  • CombiCoupe99 CombiCoupe99 on Dec 18, 2017

    No small truck in America. Not because they don't have a market, certainly they'll take that $13,000 profit over less profit - even it means SCREWING a large percentage of the country who can step into a F150 with 125,000 miles. If ANY world manufacturer wants to break into the US market - give us a small truck again. You'll be the Honda of the 70s and 80s.

    • See 9 previous
    • Krhodes1 Krhodes1 on Dec 24, 2017

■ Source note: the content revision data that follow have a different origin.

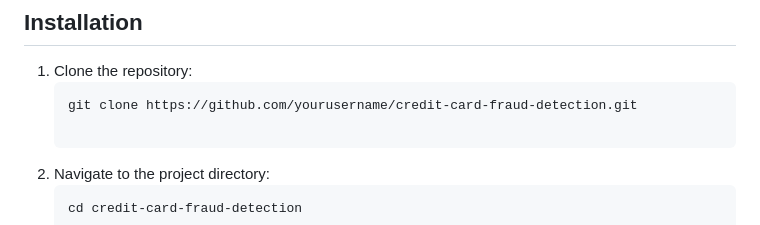
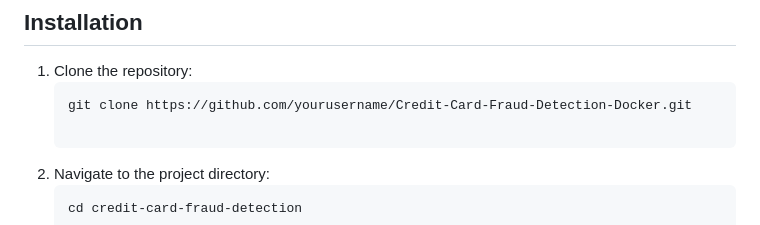
Before and after one commit to HajaraCM/Credit-Card-Fraud-Detection-Docker, a Markdown page: README.md, the part around the change. Rendered like a GitHub page.

````diff
--- a/README.md
+++ b/README.md
@@ -79,7 +79,7 @@ Given the class imbalance ratio, measuring the model's accuracy using the Area U
 
 1. Clone the repository:
    ```bash
-   git clone https://github.com/yourusername/credit-card-fraud-detection.git
+   git clone https://github.com/yourusername/Credit-Card-Fraud-Detection-Docker.git
 
 2. Navigate to the project directory:
     ```bash
````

      @krhodes1 Of course. I can afford to drive whatever I damned well please. But inefficiency does not please me unless there is a really good reason for it. Speed is not enough of a reason. I put up with the Rover because nothing else that can do what it does is much better. My problem, albiet a very first world one, is that I can afford any reasonable new car I care to buy - let's say up to $100K (not that I would ever spend that much). But there is just about nothing that I care to buy. I don't have garage space in FL for toys yet. But I will, and I am sure there will be some interesting older additions to the fleet. I like fully depreciated vehicles too. I like it even better when I am the one to do ALL the depreciating. But it isn't a hard requirement either way.